╔══

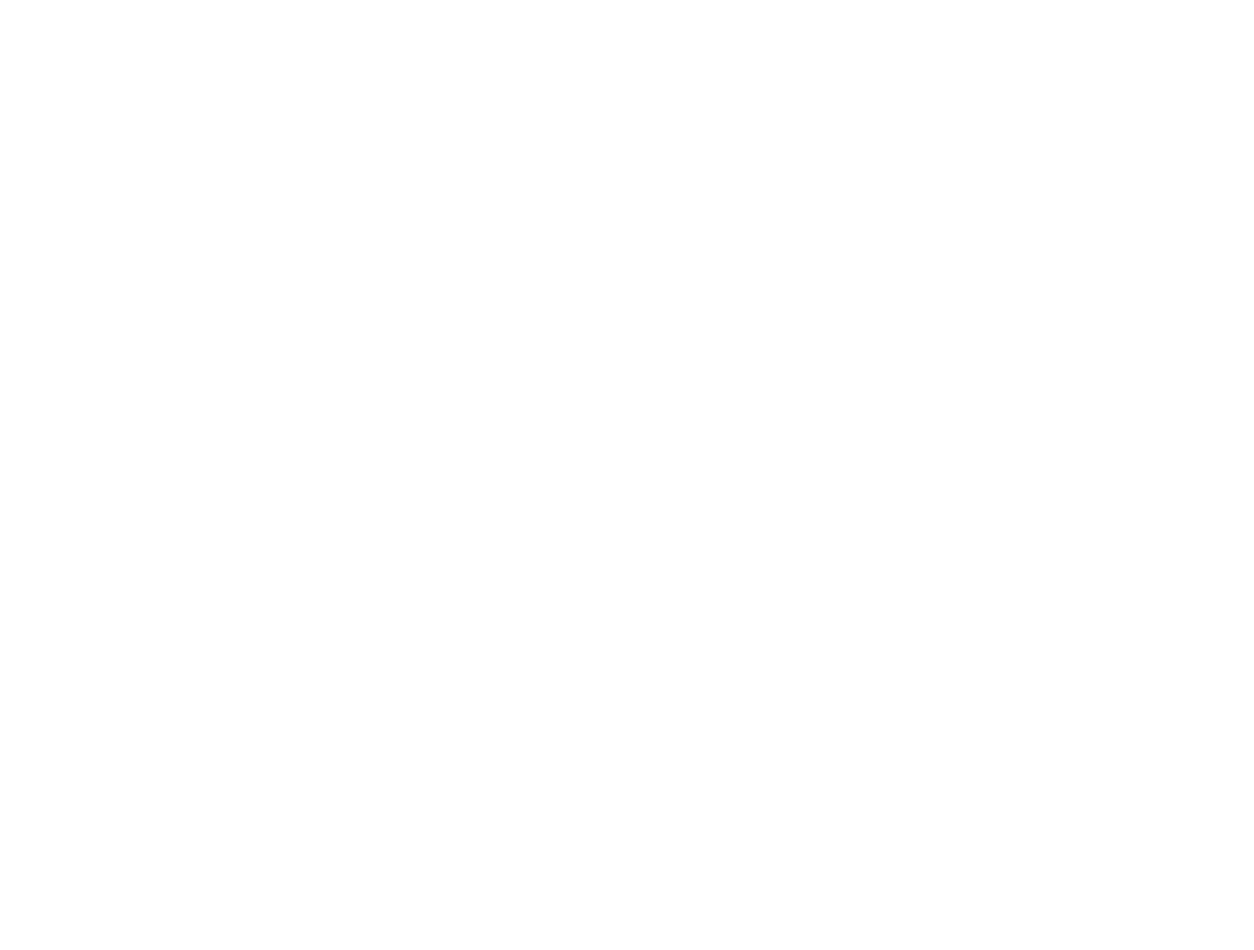
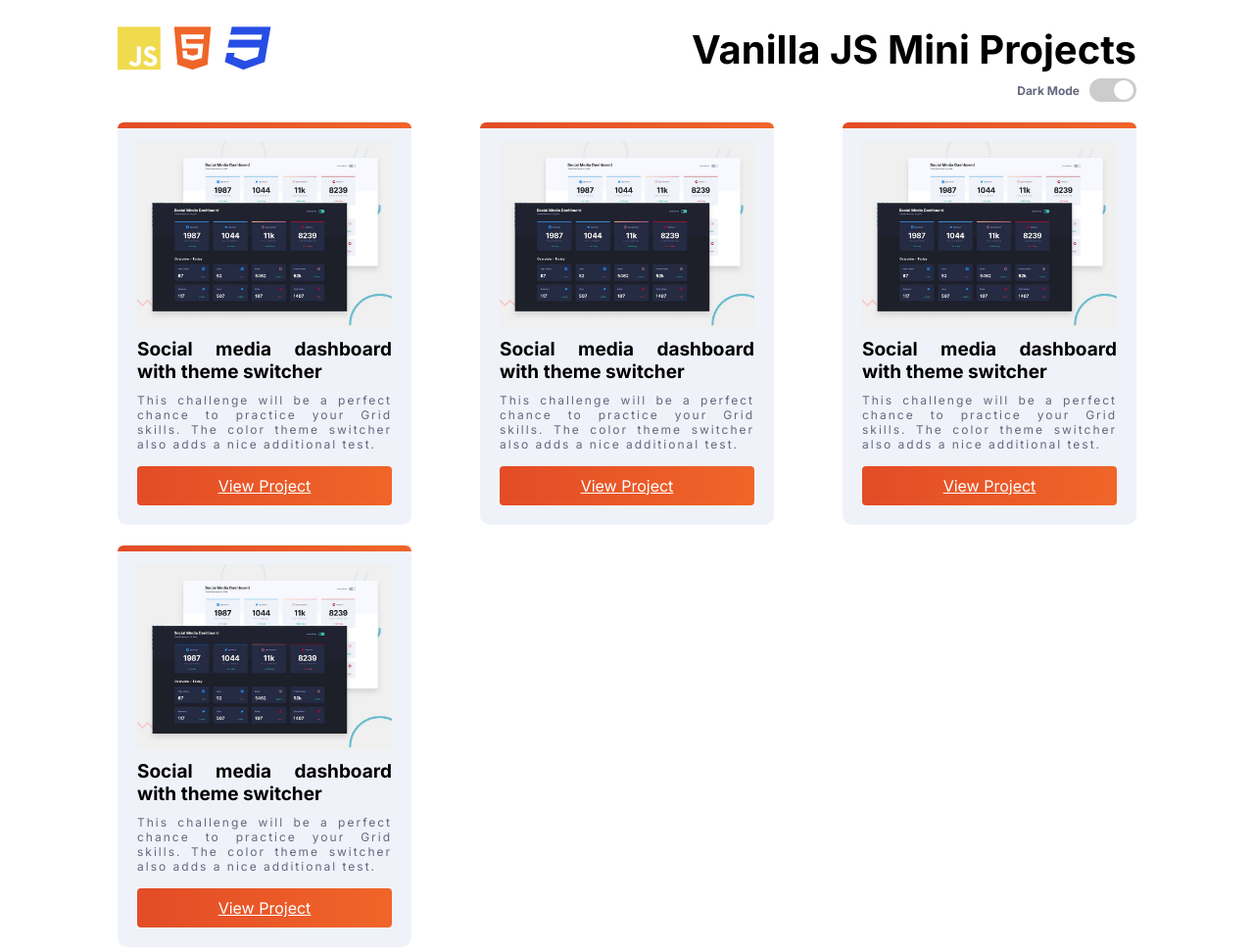
Before and after one commit to gleisonkz/vanilla-mini-projects, a plain HTML site: page index.html in a window 1280 px wide. Shown: the whole page at 98% size. Before the commit the page ends 800 px from the top, so only its background shows below. Drawn offline with Linux system fonts and the light colour scheme.

Commit message:
style: index styles for all projects.

```diff
--- /dev/null
+++ b/index.css
@@ -0,0 +1,429 @@
+:root {
+  --background-color: hsl(0, 0%, 100%);
+  --color-text: hsl(228, 12%, 44%);
+  --color-title: black;
+  --color-card-bg: hsl(227, 47%, 96%);
+
+  --color-positive: hsl(163, 72%, 41%);
+  --color-negative: hsl(356, 69%, 56%);
+  --color-js: #f0db4f;
+  --color-css: #264de4;
+  --color-html: #f06529;
+  --color-bg-linear: linear-gradient(to right, #e34c26, #f06529);
+}
+
+.dark-mode:root {
+  --background-color: hsl(230, 17%, 14%);
+  --color-text: hsl(228, 34%, 66%);
+  --color-title: white;
+  --color-card-bg: hsl(228, 28%, 20%);
+}
+
+* {
+  border: 0;
+  margin: 0;
+  padding: 0;
+  box-sizing: border-box;
+}
+
+body,
+html {
+  background-color: var(--background-color);
+}
+
+body,
+html,
+.container {
+  transition: background-color 0.2s;
+}
+
+body,
+html {
+  /* height: 100%; */
+  width: 100%;
+  font-family: "Inter", sans-serif;
+}
+
+/* ========================================================================== /
+/ GROUP-STYLES  /
+/ ========================================================================== */
+
+.body__text,
+.toggle__text {
+  color: var(--color-text);
+}
+
+.toggle__text,
+.body__title,
+.footer__text .bottom__quantity,
+.percentage__text {
+  font-weight: bold;
+}
+
+/* ========================================================================== /
+/ END-GROUP-STYLES /
+/ ========================================================================== */
+
+.container {
+  height: 100%;
+  width: 100%;
+  padding: 20px;
+
+  display: flex;
+  flex-direction: column;
+  align-items: center;
+
+  background-color: var(--background-color);
+}
+
+/* ========================================================================== /
+/ CONTAINER PROJECTS  /
+/ ========================================================================== */
+
+.container__projects {
+  width: 100%;
+}
+
+.projects__top-bar {
+  display: grid;
+  grid-template-columns: 1fr 1fr;
+  flex-direction: column;
+  justify-content: center;
+  align-items: center;
+}
+
+.top-bar__logo {
+  font-size: 29px;
+  grid-row: 1;
+}
+
+.logo--js {
+  color: var(--color-js);
+}
+.logo--html {
+  color: var(--color-html);
+}
+.logo--css {
+  color: var(--color-css);
+}
+
+.top-bar__title {
+  grid-row: 1;
+  font-size: 16px;
+  color: var(--color-title);
+  text-align: end;
+}
+
+.top-bar__toggle {
+  display: flex;
+  justify-content: space-between;
+  align-items: center;
+
+  width: 100%;
+  grid-column: 1 /-1;
+
+  margin: 10px 0;
+}
+
+.toggle__container {
+  position: relative;
+  display: inline-block;
+  width: 50px;
+  height: 24px;
+}
+
+.toggle__input {
+  opacity: 0;
+  width: 0;
+  height: 0;
+}
+
+.toggle__input:focus + .toggle__switch {
+  box-shadow: 0 0 1px #2196f3;
+}
+
+.toggle__switch {
+  position: absolute;
+
+  top: 0;
+  left: 0;
+  right: 0;
+  bottom: 0;
+  cursor: pointer;
+
+  transition: 0.4s;
+  border-radius: 34px;
+  background-color: #ccc;
+}
+
+.toggle__input:checked + .toggle__switch {
+  background: linear-gradient(hsl(210, 78%, 56%), hsl(146, 68%, 55%));
+}
+
+.toggle__switch:before {
+  content: "";
+  position: absolute;
+
+  height: 16px;
+  width: 16px;
+  right: 4px;
+  bottom: 4px;
+
+  transition: 0.4s;
+  border-radius: 50%;
+  background-color: white;
+}
+
+.toggle__input:checked + .toggle__switch::before {
+  transform: translateX(-26px);
+  background-color: var(--background-color);
+}
+
+.projects__content {
+  display: flex;
+  flex-direction: column;
+  align-items: center;
+}
+
+/* ========================================================================== /
+  / CARD /
+  / ========================================================================== */
+
+.card__header,
+.card__body,
+.card__footer {
+  display: flex;
+  align-items: center;
+  justify-content: center;
+}
+
+.card {
+  display: flex;
+  flex-direction: column;
+  align-items: center;
+  position: relative;
+
+  width: 100%;
+  background-color: var(--color-card-bg);
+  border-radius: 10px;
+  margin-top: 20px;
+  max-width: 350px;
+
+  padding: 20px;
+}
+
+.card::before {
+  content: "";
+  position: absolute;
+  width: 100%;
+  height: 6px;
+  background: black;
+  top: 1px;
+  border-top-right-radius: 10px;
+  border-top-left-radius: 10px;
+  left: 0;
+  background: var(--color-bg-linear);
+}
+
+.card__header {
+  width: 100%;
+  justify-content: space-between;
+}
+
+.header__image {
+  width: 100%;
+}
+
+.card__body {
+  flex-direction: column;
+}
+
+.body__title {
+  font-size: 19px;
+  color: var(--color-title);
+  text-align: justify;
+  margin-top: 10px;
+}
+
+.body__text {
+  margin-top: 10px;
+  text-align: justify;
+  font-size: 12px;
+  letter-spacing: 2px;
+}
+
+.card__footer {
+  width: 100%;
+}
+
+.footer__btn-link {
+  margin-top: 15px;
+  background: var(--color-bg-linear);
+  color: white;
+  width: inherit;
+  border-radius: 4px;
+  padding: 10px;
+  display: flex;
+  justify-content: center;
+  align-items: center;
+}
+
+.footer__image {
+  margin-right: 5px;
+}
+
+.footer__text--red {
+  color: var(--color-negative);
+}
+
+.footer__text--green {
+  color: var(--color-positive);
+}
+
+/* ========================================================================== /
+/ END-CARD /
+/ ========================================================================== */
+
+/* ========================================================================== /
+/ END-CONTAINER PROJECTS/
+/ ========================================================================== */
+
+/* ========================================================================== /
+/ TABLET/
+/ ========================================================================== */
+
+@media screen and (min-width: 730px) and (max-width: 999px) {
+  .container {
+    padding: 20px 60px;
+  }
+
+  .top-bar__logo {
+    font-size: 50px;
+    grid-row: 1;
+  }
+
+  .card {
+    max-width: 293px;
+  }
+
+  .projects__content {
+    flex-flow: row wrap;
+    justify-content: space-between;
+  }
+
+  .projects__top-bar {
+    flex-direction: row;
+    justify-content: space-between;
+  }
+
+  .top-bar__title {
+    font-size: 26px;
+    justify-self: end;
+  }
+  .toggle__text {
+    font-size: 12px;
+  }
+
+  .toggle__text {
+    margin-right: 10px;
+  }
+
+  .top-bar__toggle {
+    margin: 0;
+    justify-content: flex-end;
+  }
+
+  .toggle__container {
+    height: 24px;
+    width: 48px;
+  }
+
+  .toggle__switch:before {
+    height: 20px;
+    width: 20px;
+    right: 3px;
+    bottom: 2px;
+  }
+
+  .toggle__input:checked + .toggle__switch::before {
+    transform: translateX(-22px);
+  }
+}
+
+/* ========================================================================== /
+/ END-TABLET /
+/ ========================================================================== */
+
+/* ========================================================================== /
+/ DESKTOP /
+/ ========================================================================== */
+
+@media screen and (min-width: 1000px) {
+  body {
+    display: flex;
+    justify-content: center;
+    align-items: center;
+  }
+
+  .container {
+    padding: 20px 80px;
+    max-width: 1200px;
+  }
+
+  .top-bar__logo {
+    font-size: 50px;
+    grid-row: 1;
+  }
+
+  .card {
+    max-width: 300px;
+  }
+
+  .projects__content {
+    flex-flow: row wrap;
+    justify-content: space-between;
+    column-gap: 10px;
+  }
+
+  .projects__top-bar {
+    flex-direction: row;
+    justify-content: space-between;
+  }
+
+  .top-bar__title {
+    font-size: 40px;
+  }
+
+  .toggle__text {
+    font-size: 12px;
+  }
+
+  .toggle__text {
+    margin-right: 10px;
+  }
+
+  .top-bar__toggle {
+    margin: 0;
+    justify-content: flex-end;
+  }
+
+  .toggle__container {
+    height: 24px;
+    width: 48px;
+  }
+
+  .toggle__switch:before {
+    height: 20px;
+    width: 20px;
+    right: 3px;
+    bottom: 2px;
+  }
+
+  .toggle__input:checked + .toggle__switch::before {
+    transform: translateX(-22px);
+  }
+}
+
+/* ========================================================================== /
+/ END-DESKTOP /
+/ ========================================================================== */
--- a/index.html
+++ b/index.html
@@ -3,7 +3,103 @@
   <head>
     <meta charset="UTF-8" />
     <meta name="viewport" content="width=device-width, initial-scale=1.0" />
+    <link rel="icon" type="image/png" sizes="32x32" href="./images/favicon-32x32.png" />
     <title>Vanilla Mini Projects</title>
+    <link rel="stylesheet" href="index.css" />
+    <link href="https://fonts.googleapis.com/css2?family=Inter:wght@400;700&display=swap" rel="stylesheet" />
+    <link
+      rel="stylesheet"
+      href="https://pro.fontawesome.com/releases/v5.10.0/css/all.css"
+      integrity="sha384-AYmEC3Yw5cVb3ZcuHtOA93w35dYTsvhLPVnYs9eStHfGJvOvKxVfELGroGkvsg+p"
+      crossorigin="anonymous"
+    />
   </head>
-  <body></body>
+
+  <body>
+    <div class="container">
+      <div class="container__projects">
+        <div class="projects__top-bar">
+          <div class="top-bar__logo">
+            <i class="fab fa-js logo--js"></i>
+            <i class="fab fa-html5 logo--html"></i>
+            <i class="fab fa-css3 logo--css"></i>
+          </div>
+
+          <h1 class="top-bar__title">Vanilla JS Mini Projects</h1>
+
+          <div class="top-bar__toggle">
+            <span class="toggle__text">Dark Mode</span>
+
+            <label class="toggle__container">
+              <input class="toggle__input" type="checkbox" />
+              <span class="toggle__switch"></span>
+            </label>
+          </div>
+        </div>
+        <div class="projects__content">
+          <div class="card card--facebook">
+            <div class="card__header">
+              <img class="header__image" src="assets/images/social-media-switcher.jpg" alt="Project Image" />
+            </div>
+            <div class="card__body">
+              <span class="body__title">Social media dashboard with theme switcher</span>
+              <p class="body__text">
+                This challenge will be a perfect chance to practice your Grid skills. The color theme switcher also adds
+                a nice additional test.
+              </p>
+            </div>
+            <div class="card__footer">
+              <a href="social-media-dashboard-switcher/index.html" class="footer__btn-link">View Project</a>
+            </div>
+          </div>
+          <div class="card card--facebook">
+            <div class="card__header">
+              <img class="header__image" src="assets/images/social-media-switcher.jpg" alt="Project Image" />
+            </div>
+            <div class="card__body">
+              <span class="body__title">Social media dashboard with theme switcher</span>
+              <p class="body__text">
+                This challenge will be a perfect chance to practice your Grid skills. The color theme switcher also adds
+                a nice additional test.
+              </p>
+            </div>
+            <div class="card__footer">
+              <a href="social-media-dashboard-switcher/index.html" class="footer__btn-link">View Project</a>
+            </div>
+          </div>
+          <div class="card card--facebook">
+            <div class="card__header">
+              <img class="header__image" src="assets/images/social-media-switcher.jpg" alt="Project Image" />
+            </div>
+            <div class="card__body">
+              <span class="body__title">Social media dashboard with theme switcher</span>
+              <p class="body__text">
+                This challenge will be a perfect chance to practice your Grid skills. The color theme switcher also adds
+                a nice additional test.
+              </p>
+            </div>
+            <div class="card__footer">
+              <a href="social-media-dashboard-switcher/index.html" class="footer__btn-link">View Project</a>
+            </div>
+          </div>
+          <div class="card card--facebook">
+            <div class="card__header">
+              <img class="header__image" src="assets/images/social-media-switcher.jpg" alt="Project Image" />
+            </div>
+            <div class="card__body">
+              <span class="body__title">Social media dashboard with theme switcher</span>
+              <p class="body__text">
+                This challenge will be a perfect chance to practice your Grid skills. The color theme switcher also adds
+                a nice additional test.
+              </p>
+            </div>
+            <div class="card__footer">
+              <a href="social-media-dashboard-switcher/index.html" class="footer__btn-link">View Project</a>
+            </div>
+          </div>
+        </div>
+      </div>
+    </div>
+  </body>
+  <script src="index.js"></script>
 </html>
--- /dev/null
+++ b/index.js
@@ -0,0 +1,5 @@
+const $html = document.querySelector("html");
+const $toggle = document.querySelector(".toggle__input");
+$toggle.addEventListener("change", () => {
+  $html.classList.toggle("dark-mode");
+});
```
Also changed, not shown: assets/images/social-media-switcher.jpg (added).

╚══

Assigned task: Search the data for "height". Copy each line that has it.

Task response:
+  /* height: 100%; */
+  height: 100%;
+  height: 24px;
+  height: 0;
+  height: 16px;
+  height: 6px;
+    height: 24px;
+    height: 20px;
+    height: 24px;
+    height: 20px;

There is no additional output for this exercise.